First, I am highly skeptical that 50% of college grads are not capable of understanding a newspaper story. But, for the moment, let’s assume its true – it doesn’t mean that colleges aren’t doing their job, it means we are sending too many people to college (or at the very least primary education is lacking). College is advanced education, it assumes that you already have basic reading comprehension and basic math mastered. The very last thing that we want to do is start asking colleges to retrain students on the basics. After all, we have a problem with American competiveness, we don’t want to take a step backwards now.
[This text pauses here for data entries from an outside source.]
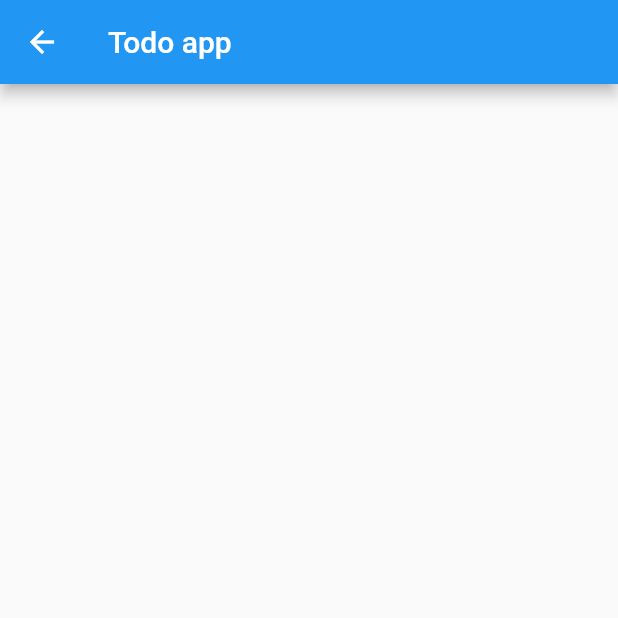
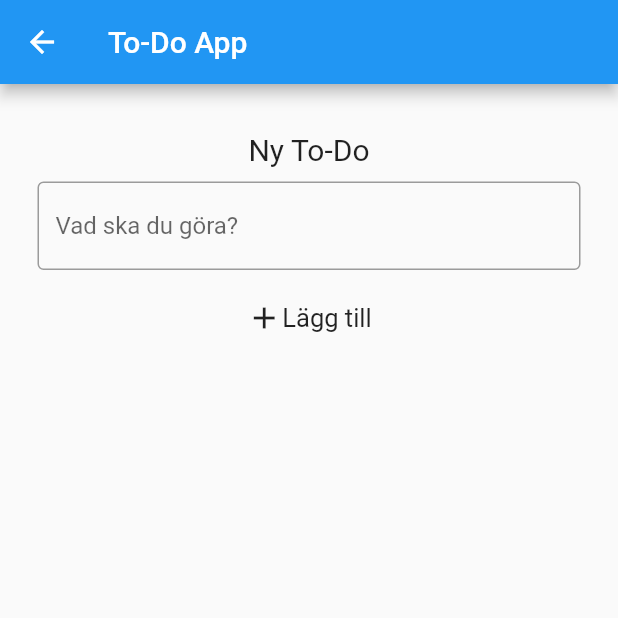
Before and after one commit to gu-tig333-ht22/guskallisv, a Flutter app: the screen it shows after launch, after a tap on the "add" icon, on a phone screen of 412 x 824 dp, the top half of it. Run offline on Flutter 3.47's test engine with Material 2 defaults, Android fonts, the phone set to English and light mode, and no system bars.

```diff
--- a/lib/main.dart
+++ b/lib/main.dart
@@ -18,7 +18,7 @@ class Mainview extends StatelessWidget {
   Widget build(BuildContext context) {
     return Scaffold(
       appBar: AppBar(
-        title: const Text("Todo app"),
+        title: const Text("To-Do App"),
       ),
       body: _list(),
       floatingActionButton: FloatingActionButton(
@@ -83,8 +83,60 @@ class SecondView extends StatelessWidget {
   Widget build(BuildContext context) {
     return Scaffold(
       appBar: AppBar(
-        title: const Text("Todo app"),
+        title: const Text("To-Do App"),
+      ),
+      body: Center(
+        child: Column(
+          mainAxisAlignment: MainAxisAlignment.start,
+          crossAxisAlignment: CrossAxisAlignment.center,
+          children: [
+            Container(height: 10),
+            _todoLabel(),
+            Container(height: 10),
+            _todoInputField(),
+            Container(height: 20),
+            _iconAddRow(),
+          ],
+        ),
       ),
     );
   }
+
+  Widget _todoLabel() {
+    return Container(
+      margin: EdgeInsets.only(top: 22),
+      child: Text(
+        "Ny To-Do",
+        style: TextStyle(fontSize: 20),
+      ),
+    );
+  }
+
+  Widget _todoInputField() {
+    return Container(
+      margin: EdgeInsets.only(left: 25, right: 25),
+      child: TextField(
+        decoration: InputDecoration(
+          border: OutlineInputBorder(),
+          hintText: "Vad ska du göra?",
+        ),
+      ),
+    );
+  }
+
+  Widget _iconAddRow() {
+    return Row(
+      mainAxisAlignment: MainAxisAlignment.center,
+      children: [
+        Container(
+          child: Icon(Icons.add),
+        ),
+        Column(
+          children: [
+            Text("Lägg till", style: TextStyle(fontSize: 17)),
+          ],
+        ),
+      ],
+    );
+  }
 }
```
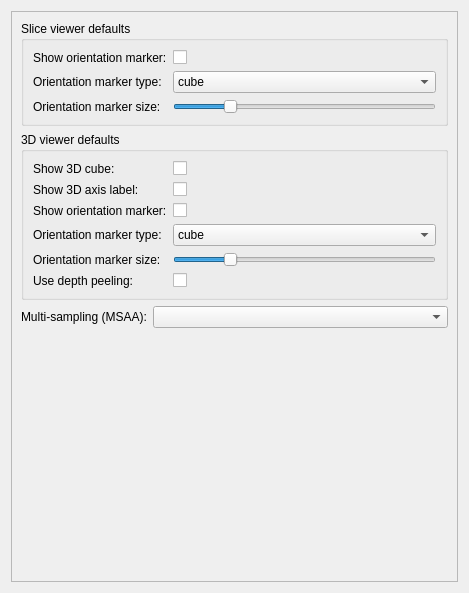
Qt form Base/QTGUI/Resources/UI/qSlicerSettingsViewsPanel.ui (lassoan/SlicerGitSVNArchive) before a commit.
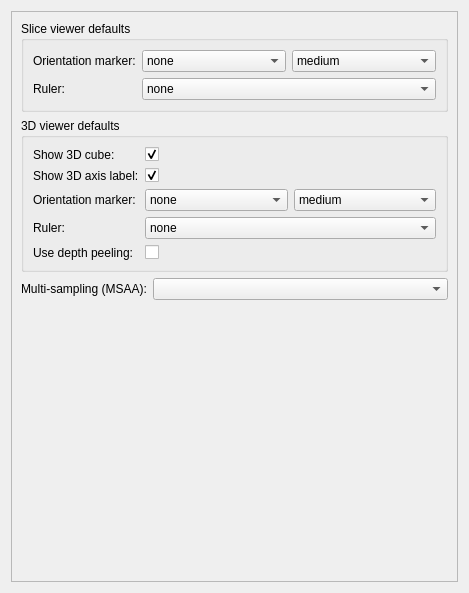
The same form after that commit. Custom widgets are drawn as their Qt base class.

Commit message: ENH: Finalized orientation marker implementation

Patch:
```diff
--- a/Base/QTGUI/Resources/UI/qSlicerSettingsViewsPanel.ui
+++ b/Base/QTGUI/Resources/UI/qSlicerSettingsViewsPanel.ui
@@ -41,20 +41,70 @@
           <string>Slice viewer defaults</string>
          </property>
          <layout class="QFormLayout" name="formLayout_2">
+          <property name="fieldGrowthPolicy">
+           <enum>QFormLayout::AllNonFixedFieldsGrow</enum>
+          </property>
           <item row="0" column="0">
            <widget class="QLabel" name="MSAALabel_2">
             <property name="text">
-             <string>Show orientation marker:</string>
+             <string>Orientation marker:</string>
             </property>
            </widget>
           </item>
           <item row="0" column="1">
-           <widget class="ctkCheckBox" name="SliceOrientationMarkerVisibilityCheckBox"/>
+           <layout class="QHBoxLayout" name="horizontalLayout_2">
+            <item>
+             <widget class="ctkComboBox" name="SliceOrientationMarkerTypeComboBox">
+              <item>
+               <property name="text">
+                <string>none</string>
+               </property>
+              </item>
+              <item>
+               <property name="text">
+                <string>cube</string>
+               </property>
+              </item>
+              <item>
+               <property name="text">
+                <string>human</string>
+               </property>
+              </item>
+              <item>
+               <property name="text">
+                <string>axes</string>
+               </property>
+              </item>
+             </widget>
+            </item>
+            <item>
+             <widget class="ctkComboBox" name="SliceOrientationMarkerSizeComboBox">
+              <property name="currentIndex">
+               <number>1</number>
+              </property>
+              <item>
+               <property name="text">
+                <string>small</string>
+               </property>
+              </item>
+              <item>
+               <property name="text">
+                <string>medium</string>
+               </property>
+              </item>
+              <item>
+               <property name="text">
+                <string>large</string>
+               </property>
+              </item>
+             </widget>
+            </item>
+           </layout>
           </item>
           <item row="1" column="0">
            <widget class="QLabel" name="MSAALabel_3">
             <property name="text">
-             <string>Orientation marker type:</string>
+             <string>Ruler:</string>
             </property>
            </widget>
           </item>
@@ -62,7 +112,7 @@
            <widget class="ctkComboBox" name="SliceOrientationMarkerRepresentationComboBox">
             <item>
              <property name="text">
-              <string>cube</string>
+              <string>none</string>
              </property>
             </item>
             <item>
@@ -77,35 +127,6 @@
             </item>
            </widget>
           </item>
-          <item row="2" column="0">
-           <widget class="QLabel" name="label">
-            <property name="text">
-             <string>Orientation marker size:</string>
-            </property>
-           </widget>
-          </item>
-          <item row="2" column="1">
-           <widget class="QSlider" name="SliceOrientationMarkerSizeSlider">
-            <property name="minimum">
-             <number>5</number>
-            </property>
-            <property name="maximum">
-             <number>80</number>
-            </property>
-            <property name="singleStep">
-             <number>5</number>
-            </property>
-            <property name="pageStep">
-             <number>20</number>
-            </property>
-            <property name="value">
-             <number>20</number>
-            </property>
-            <property name="orientation">
-             <enum>Qt::Horizontal</enum>
-            </property>
-           </widget>
-          </item>
          </layout>
          <zorder>SliceOrientationMarkerVisibilityCheckBox</zorder>
          <zorder>MSAALabel_2</zorder>
@@ -121,100 +142,133 @@
           <string>3D viewer defaults</string>
          </property>
          <layout class="QFormLayout" name="formLayout_3">
+          <property name="fieldGrowthPolicy">
+           <enum>QFormLayout::AllNonFixedFieldsGrow</enum>
+          </property>
+          <item row="0" column="0">
+           <widget class="QLabel" name="ThreeDBoxVisibilityLabel">
+            <property name="text">
+             <string>Show 3D cube:</string>
+            </property>
+           </widget>
+          </item>
+          <item row="0" column="1">
+           <widget class="ctkCheckBox" name="ThreeDBoxVisibilityCheckBox">
+            <property name="checked">
+             <bool>true</bool>
+            </property>
+           </widget>
+          </item>
+          <item row="1" column="0">
+           <widget class="QLabel" name="ThreeDAxisLabelsVisibilityLabel">
+            <property name="text">
+             <string>Show 3D axis label:</string>
+            </property>
+           </widget>
+          </item>
+          <item row="1" column="1">
+           <widget class="ctkCheckBox" name="ThreeDAxisLabelsVisibilityCheckBox">
+            <property name="checked">
+             <bool>true</bool>
+            </property>
+           </widget>
+          </item>
+          <item row="2" column="0">
+           <widget class="QLabel" name="ThreeDOrientationMarkerLabel">
+            <property name="text">
+             <string>Orientation marker:</string>
+            </property>
+           </widget>
+          </item>
+          <item row="2" column="1">
+           <layout class="QHBoxLayout" name="horizontalLayout_3">
+            <item>
+             <widget class="ctkComboBox" name="ThreeDOrientationMarkerTypeComboBox">
+              <item>
+               <property name="text">
+                <string>none</string>
+               </property>
+              </item>
+              <item>
+               <property name="text">
+                <string>cube</string>
+               </property>
+              </item>
+              <item>
+               <property name="text">
+                <string>human</string>
+               </property>
+              </item>
+              <item>
+               <property name="text">
+                <string>axes</string>
+               </property>
+              </item>
+             </widget>
+            </item>
+            <item>
+             <widget class="ctkComboBox" name="ThreeDOrientationMarkerSizeComboBox">
+              <property name="currentIndex">
+               <number>1</number>
+              </property>
+              <item>
+               <property name="text">
+                <string>small</string>
+               </property>
+              </item>
+              <item>
+               <property name="text">
+                <string>medium</string>
+               </property>
+              </item>
+              <item>
+               <property name="text">
+                <string>large</string>
+               </property>
+              </item>
+             </widget>
+            </item>
+           </layout>
+          </item>
           <item row="3" column="0">
            <widget class="QLabel" name="MSAALabel_4">
             <property name="text">
-             <string>Show orientation marker:</string>
+             <string>Ruler:</string>
             </property>
            </widget>
           </item>
           <item row="3" column="1">
-           <widget class="ctkCheckBox" name="ThreeDOrientationMarkerVisibilityCheckBox"/>
+           <widget class="ctkComboBox" name="ThreeDRulerTypeComboBox">
+            <item>
+             <property name="text">
+              <string>none</string>
+             </property>
+            </item>
+            <item>
+             <property name="text">
+              <string>thin</string>
+             </property>
+            </item>
+            <item>
+             <property name="text">
+              <string>thick</string>
+             </property>
+            </item>
+           </widget>
           </item>
           <item row="4" column="0">
-           <widget class="QLabel" name="MSAALabel_5">
-            <property name="text">
-             <string>Orientation marker type:</string>
-            </property>
-           </widget>
-          </item>
-          <item row="4" column="1">
-           <widget class="ctkComboBox" name="ThreeDOrientationMarkerRepresentationComboBox">
-            <item>
-             <property name="text">
-              <string>cube</string>
-             </property>
-            </item>
-            <item>
-             <property name="text">
-              <string>human</string>
-             </property>
-            </item>
-            <item>
-             <property name="text">
-              <string>axes</string>
-             </property>
-            </item>
-           </widget>
-          </item>
-          <item row="6" column="0">
-           <widget class="QLabel" name="label_2">
-            <property name="text">
-             <string>Orientation marker size:</string>
-            </property>
-           </widget>
-          </item>
-          <item row="6" column="1">
-           <widget class="QSlider" name="ThreeDOrientationMarkerSizeSlider">
-            <property name="minimum">
-             <number>5</number>
-            </property>
-            <property name="maximum">
-             <number>80</number>
-            </property>
-            <property name="singleStep">
-             <number>5</number>
-            </property>
-            <property name="pageStep">
-             <number>20</number>
-            </property>
-            <property name="value">
-             <number>20</number>
-            </property>
-            <property name="orientation">
-             <enum>Qt::Horizontal</enum>
-            </property>
-           </widget>
-          </item>
-          <item row="0" column="0">
-           <widget class="QLabel" name="label_3">
-            <property name="text">
-             <string>Show 3D cube:</string>
-            </property>
-           </widget>
-          </item>
-          <item row="1" column="0">
-           <widget class="QLabel" name="label_4">
-            <property name="text">
-             <string>Show 3D axis label:</string>
-            </property>
-           </widget>
-          </item>
-          <item row="0" column="1">
-           <widget class="ctkCheckBox" name="ThreeDCubeVisibilityCheckBox"/>
-          </item>
-          <item row="1" column="1">
-           <widget class="ctkCheckBox" name="ThreeDAxisLabelVisibilityCheckBox"/>
-          </item>
-          <item row="7" column="0">
-           <widget class="QLabel" name="label_5">
+           <widget class="QLabel" name="ThreeDUseDepthPeelingLabel">
             <property name="text">
              <string>Use depth peeling:</string>
             </property>
            </widget>
           </item>
-          <item row="7" column="1">
-           <widget class="ctkCheckBox" name="ThreeDDepthPeelingCheckBox"/>
+          <item row="4" column="1">
+           <widget class="ctkCheckBox" name="ThreeDUseDepthPeelingCheckBox">
+            <property name="toolTip">
+             <string>Enabling depth peeling improves rendering of transparent models at the cost of higher computational cost.</string>
+            </property>
+           </widget>
           </item>
          </layout>
         </widget>
```
Left out of the diff: 18 changed lines with no effect on the pictures. The commit also changes 15 other files.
Everybody’s in the dark and poor graduation and retention rates are only the tip of a much bigger problem. So Spelling has appointed a commission on the future of higher education. It is headed by a businessman from Houston and long time advocate of standardized tests for colleges, Charles Miller.
So they have ensured that the findings of the commission will recommend standardized testing before they have collected a single data point. This should hardly be surprising for anyone that follows governments. Their goal is not to make our lives better; it is to fulfill their own agenda – no more, no less.
Since government is not truly accountable to anyone beware anything that they recommend, dimes to doughnuts it will make things worse than they are now. The US collegiate “industry” is the best in the world, there is no reason to make it any better by government intervention. Even on the off chance that they are right, there is indeed a problem, there is no way to undo their “fix” if it is wrong, there are always vested interests in maintaining the status quo. At least in the market the vested interest is in making more money so they are always trying to out-compete the next guy. If they are wrong then only they lose – when government forces everyone to play by the same rules everyone loses.